New rapid-response eviction defense program
Renters who receive an eviction notice should immediately call 2-1-1 for help. A 211info staff member will collect information, then refer the renter to Bienestar de la Familia, which will help the renter apply for rapid rental assistance. Renters should call to apply even if they’ve already applied for rental assistance through another source.
Bienestar, a Multnomah County program, has been expanded specifically to help meet this need and serves as the core of a comprehensive eviction response team.
Bienestar case managers can work with tenants and their landlords to obtain rental assistance within a matter of days. Beyond waiting for referrals from 211, Bienestar case managers are attending eviction court proceedings to identify other at-risk tenants. And, in partnership with Oregon Law Center, case managers are going door-to-door to reach people whose names appear on upcoming eviction court dockets.
This eviction defense program is separate from other rent assistance programs, including funding available through the State of Oregon’s rent assistance portal. The program is funded through federal assistance that’s been directly allocated to Portland and Multnomah County.
Other rent assistance still available
As of Aug. 17, Multnomah County, the City of Portland and their partners have distributed $46 million in rent assistance since the COVID-19 pandemic began, with an additional $99 million on the way.
Given the pandemic’s disproportionate impact on Black, Indigenous and other People of Color, the City and County’s emergency rent assistance efforts have prioritized those households. Eighty-two percent of households receiving rent assistance through June identify as BIPOC, translating to 8,468 households, or 23,437 individuals.
Community-based organizations funded by the City and County continue to offer rent assistance, with the number of organizations more than doubling since the pandemic started, from 19 to 40. A full list of partner organizations with rent relief funds is available here.
The State’s Oregon Emergency Rental Assistance Program also offers an online application portal.
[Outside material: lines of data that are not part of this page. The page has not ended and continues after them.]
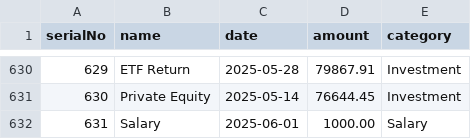
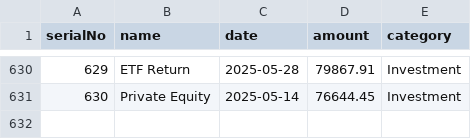
Before and after one commit to jhr419/SoftwareProject, a CSV file: data/incomes.csv, drawn as a sheet; only a part is shown, gaps mark what is left out; the diff names each change by its address in the sheet, - before the commit and + after, or states it on an @@ line.

```diff
--- a/data/incomes.csv
+++ b/data/incomes.csv
-row 632: 631 | Salary | 2025-06-01 | 1000.00 | Salary
```
Also changed, not shown: data/budgets.csv, data/expenses.csv, 20 other files.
Tenants who don’t have an eviction notice can apply through that portal if they need help paying their current rent or any back rent accrued between April 2020 and June 2021.
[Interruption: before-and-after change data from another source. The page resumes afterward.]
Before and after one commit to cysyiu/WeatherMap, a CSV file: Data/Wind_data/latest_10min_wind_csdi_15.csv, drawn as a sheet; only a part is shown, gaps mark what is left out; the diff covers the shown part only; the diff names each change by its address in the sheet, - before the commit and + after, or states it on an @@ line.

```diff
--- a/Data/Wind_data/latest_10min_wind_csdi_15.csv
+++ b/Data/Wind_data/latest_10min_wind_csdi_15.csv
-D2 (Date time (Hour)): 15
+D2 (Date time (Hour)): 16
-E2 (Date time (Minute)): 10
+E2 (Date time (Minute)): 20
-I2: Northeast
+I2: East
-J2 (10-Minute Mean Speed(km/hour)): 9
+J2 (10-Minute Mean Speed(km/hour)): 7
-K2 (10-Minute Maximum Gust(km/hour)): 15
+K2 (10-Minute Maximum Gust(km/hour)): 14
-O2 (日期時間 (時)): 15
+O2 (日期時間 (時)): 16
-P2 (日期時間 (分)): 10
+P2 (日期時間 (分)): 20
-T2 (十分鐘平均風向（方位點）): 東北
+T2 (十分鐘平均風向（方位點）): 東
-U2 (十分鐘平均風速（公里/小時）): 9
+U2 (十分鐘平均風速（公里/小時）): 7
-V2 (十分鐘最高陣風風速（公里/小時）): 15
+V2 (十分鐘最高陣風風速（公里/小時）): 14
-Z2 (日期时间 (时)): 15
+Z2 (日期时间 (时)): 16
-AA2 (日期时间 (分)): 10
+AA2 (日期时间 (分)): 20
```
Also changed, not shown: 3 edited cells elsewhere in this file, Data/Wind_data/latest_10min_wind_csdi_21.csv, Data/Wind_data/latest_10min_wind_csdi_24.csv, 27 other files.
Approval of an application submitted through the state portal can take time, but documentation of a completed and submitted application can be used to activate the 90 days of eviction protection in Multnomah County.
Again, if you receive an eviction notice at any time, even after applying through another source, call 2-1-1 immediately.
Legal aid investments
On Aug. 18, Portland City Council authorized the Portland Housing Bureau to contract with the Oregon Law Center to support low-income renters. This program allows income-eligible renters with a termination notice, proposed termination of their housing subsidy, or eviction court papers access to a lawyer.
Renters who are facing eviction can call the Eviction Defense Project at 888-585-9638 or email email@example.com to seek legal help. Renters should leave a message on the intake line or send an email including their name, date of birth, and eviction case number.
In addition, Multnomah County has contracted with the Oregon Law Center to review court dockets for non-payment eviction cases and to reach out to defendants to offer legal support and rent assistance. Oregon Law Center is also helping to refer clients to Bienestar to access the eviction defense program.
The County is also contracting with Metropolitan Public Defenders to assign attorneys to work with Bienestar staff to screen eviction notices for any violations by landlords. Attorneys can also connect with tenants and landlords in an attempt to settle evictions before any court hearings, to keep tenants stably housed.